In Supplement To: Previous Thread
On: Mk 13
I am supposed to be superintending an international conference at this
moment, and so can't give the question the research it deserves, but as a
supplement to previous discussion, I did come across one case of a previous
commentator feeling that Mk 13 was intrusive in context. Here is part of the
entry from Sean Kealy: Mark's Gospel, A History of Its Interpretation
(Paulist 1982), p195f, under date of 1968(b):
"Rudolph Pesch wrote Naherwartungen Tradition und Redaktion in Mark 13
(Dusselforf). Like Marxsen Pesch finds chapter 13 of Mark of key importance
and he gives it a similar date [Rome, soon after 70], although he interprets
it quite differently. He finds an elaborate structural pattern in Mark of
six sections, each in three parts with 6 + 2 + 6 pericopae.

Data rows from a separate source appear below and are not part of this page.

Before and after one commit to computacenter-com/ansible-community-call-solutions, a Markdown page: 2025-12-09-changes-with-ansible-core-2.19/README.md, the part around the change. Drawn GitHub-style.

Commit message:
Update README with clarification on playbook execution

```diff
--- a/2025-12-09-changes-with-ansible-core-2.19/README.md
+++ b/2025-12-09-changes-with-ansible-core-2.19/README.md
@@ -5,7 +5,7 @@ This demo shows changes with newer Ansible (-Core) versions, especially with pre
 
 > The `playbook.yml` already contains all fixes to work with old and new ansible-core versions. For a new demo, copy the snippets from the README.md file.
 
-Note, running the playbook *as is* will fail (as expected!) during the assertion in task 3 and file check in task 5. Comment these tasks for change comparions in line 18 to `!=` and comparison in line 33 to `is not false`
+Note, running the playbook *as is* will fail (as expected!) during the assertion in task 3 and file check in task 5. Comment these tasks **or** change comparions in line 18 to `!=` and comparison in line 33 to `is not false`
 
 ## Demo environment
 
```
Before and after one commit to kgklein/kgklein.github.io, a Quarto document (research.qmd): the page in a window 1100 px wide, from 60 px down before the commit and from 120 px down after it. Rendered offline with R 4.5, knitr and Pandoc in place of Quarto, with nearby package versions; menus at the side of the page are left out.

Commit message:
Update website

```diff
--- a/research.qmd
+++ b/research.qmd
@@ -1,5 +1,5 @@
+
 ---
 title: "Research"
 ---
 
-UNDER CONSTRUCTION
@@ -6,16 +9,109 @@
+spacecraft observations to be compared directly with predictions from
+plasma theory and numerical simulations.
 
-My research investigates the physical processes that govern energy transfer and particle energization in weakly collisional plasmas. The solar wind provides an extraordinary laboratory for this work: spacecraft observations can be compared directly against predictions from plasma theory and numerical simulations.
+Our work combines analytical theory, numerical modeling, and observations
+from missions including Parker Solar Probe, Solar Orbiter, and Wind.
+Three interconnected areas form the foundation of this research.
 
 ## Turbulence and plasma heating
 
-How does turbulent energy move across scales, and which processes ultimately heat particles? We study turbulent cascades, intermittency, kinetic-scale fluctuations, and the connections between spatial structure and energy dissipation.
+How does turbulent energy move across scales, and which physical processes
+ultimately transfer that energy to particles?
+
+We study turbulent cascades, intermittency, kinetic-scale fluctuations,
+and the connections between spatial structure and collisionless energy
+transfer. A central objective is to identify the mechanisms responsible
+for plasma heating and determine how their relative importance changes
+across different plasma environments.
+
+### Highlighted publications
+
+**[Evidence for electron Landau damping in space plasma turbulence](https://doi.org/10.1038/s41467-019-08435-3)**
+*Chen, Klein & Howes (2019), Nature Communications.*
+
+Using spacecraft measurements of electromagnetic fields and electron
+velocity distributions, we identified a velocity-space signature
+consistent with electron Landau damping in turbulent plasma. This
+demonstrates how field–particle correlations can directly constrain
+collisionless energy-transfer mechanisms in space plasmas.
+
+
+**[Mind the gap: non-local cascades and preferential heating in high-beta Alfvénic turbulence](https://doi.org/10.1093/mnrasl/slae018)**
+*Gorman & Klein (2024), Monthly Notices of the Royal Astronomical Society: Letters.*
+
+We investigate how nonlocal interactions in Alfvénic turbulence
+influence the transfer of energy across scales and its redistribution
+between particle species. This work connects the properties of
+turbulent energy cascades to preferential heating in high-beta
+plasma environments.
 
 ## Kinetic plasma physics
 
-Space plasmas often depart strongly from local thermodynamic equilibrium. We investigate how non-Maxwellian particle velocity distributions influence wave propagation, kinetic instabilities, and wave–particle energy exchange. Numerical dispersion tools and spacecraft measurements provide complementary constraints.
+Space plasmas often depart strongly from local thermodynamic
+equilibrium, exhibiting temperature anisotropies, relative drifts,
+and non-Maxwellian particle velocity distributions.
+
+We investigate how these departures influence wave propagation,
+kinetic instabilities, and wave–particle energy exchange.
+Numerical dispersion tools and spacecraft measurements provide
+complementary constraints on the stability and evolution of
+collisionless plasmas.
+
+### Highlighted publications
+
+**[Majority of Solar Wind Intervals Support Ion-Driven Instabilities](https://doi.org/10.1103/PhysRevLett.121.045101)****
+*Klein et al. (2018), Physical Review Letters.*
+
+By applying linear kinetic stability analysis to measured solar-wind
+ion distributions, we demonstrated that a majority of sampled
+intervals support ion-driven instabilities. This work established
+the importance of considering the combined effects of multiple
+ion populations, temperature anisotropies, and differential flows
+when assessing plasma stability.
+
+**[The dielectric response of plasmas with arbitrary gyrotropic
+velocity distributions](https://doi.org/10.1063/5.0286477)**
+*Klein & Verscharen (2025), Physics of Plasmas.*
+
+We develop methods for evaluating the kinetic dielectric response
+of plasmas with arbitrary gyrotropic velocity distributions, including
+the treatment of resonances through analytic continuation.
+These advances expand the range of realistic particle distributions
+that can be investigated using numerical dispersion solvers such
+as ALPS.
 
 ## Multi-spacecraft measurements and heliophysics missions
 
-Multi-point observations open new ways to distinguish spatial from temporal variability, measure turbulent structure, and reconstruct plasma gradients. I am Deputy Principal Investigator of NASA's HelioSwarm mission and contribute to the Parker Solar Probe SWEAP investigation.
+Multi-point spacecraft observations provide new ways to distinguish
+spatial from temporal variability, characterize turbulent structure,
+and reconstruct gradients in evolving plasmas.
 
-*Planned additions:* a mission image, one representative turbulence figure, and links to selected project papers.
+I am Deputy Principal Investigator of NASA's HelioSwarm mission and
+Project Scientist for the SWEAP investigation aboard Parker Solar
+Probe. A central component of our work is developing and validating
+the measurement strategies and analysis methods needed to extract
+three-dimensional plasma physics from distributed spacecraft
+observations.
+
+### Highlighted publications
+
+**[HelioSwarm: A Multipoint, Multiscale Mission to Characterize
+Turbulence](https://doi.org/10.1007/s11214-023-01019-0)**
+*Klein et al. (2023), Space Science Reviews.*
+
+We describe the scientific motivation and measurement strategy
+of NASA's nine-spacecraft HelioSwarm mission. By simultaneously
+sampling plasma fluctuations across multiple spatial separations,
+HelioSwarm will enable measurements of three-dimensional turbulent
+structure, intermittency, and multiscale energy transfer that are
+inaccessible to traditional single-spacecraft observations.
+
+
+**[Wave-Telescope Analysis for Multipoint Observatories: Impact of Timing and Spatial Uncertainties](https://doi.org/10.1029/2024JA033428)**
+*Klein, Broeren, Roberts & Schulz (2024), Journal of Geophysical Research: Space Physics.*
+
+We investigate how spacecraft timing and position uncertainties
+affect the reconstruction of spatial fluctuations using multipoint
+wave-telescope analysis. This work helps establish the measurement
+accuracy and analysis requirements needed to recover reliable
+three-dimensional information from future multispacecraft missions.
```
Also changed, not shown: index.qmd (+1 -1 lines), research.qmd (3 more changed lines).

However, since
chapter 13 does not fit into this carefully ordered plan, Pesch concludes
that it was a later addition which Mark inserted when he was concluding his
gospel. It was so important to Mark that he allowed it to disturb his order.
Originally it was a kind of apocalyptic broadsheet [ie, a separate document,
circulating separately] which derived from the time when Caligula endeavored
to set up his image in the Jerusalem temple. It was revived in Christian
circles during the Jewish war when excited expectations of the coming of
Christ were aroused, expectations which naturally led to a disappointment.
Mark made some changes in this prophecy and inserted it at the most striking
point in his narrative just before the passion story. His aim was to meet a
twofold danger of too enthusiastic a hope and on the other hand the
disappointment of unfulfilled hopes. His aim was to teach watchfulness and a
more cautious hope of the coming parousia (13-37)."
Pesch retained his six-part Markan division scheme in his 1977 two-volume
commentary. The end of the entry identifies the divisions between Pesch's
six Markan sections as 3:6, 6:19, 8:26, 10:52, and 12:44, with Mk 13 still
being regarded as an interpolation, which violates that form.
There are several separable questions which Pesch has bundled here, among
which are (a) the six-part form of Mark, (b) the identification of Mk 13 as
an interpolation (which need not rest on that formal analysis, though the
analysis if valid would assist the identification), and (c) the assumption
that "Mark" is the same person throughout the text formation process.
E Bruce Brooks
Warring States Project
University of Massachusetts at Amherst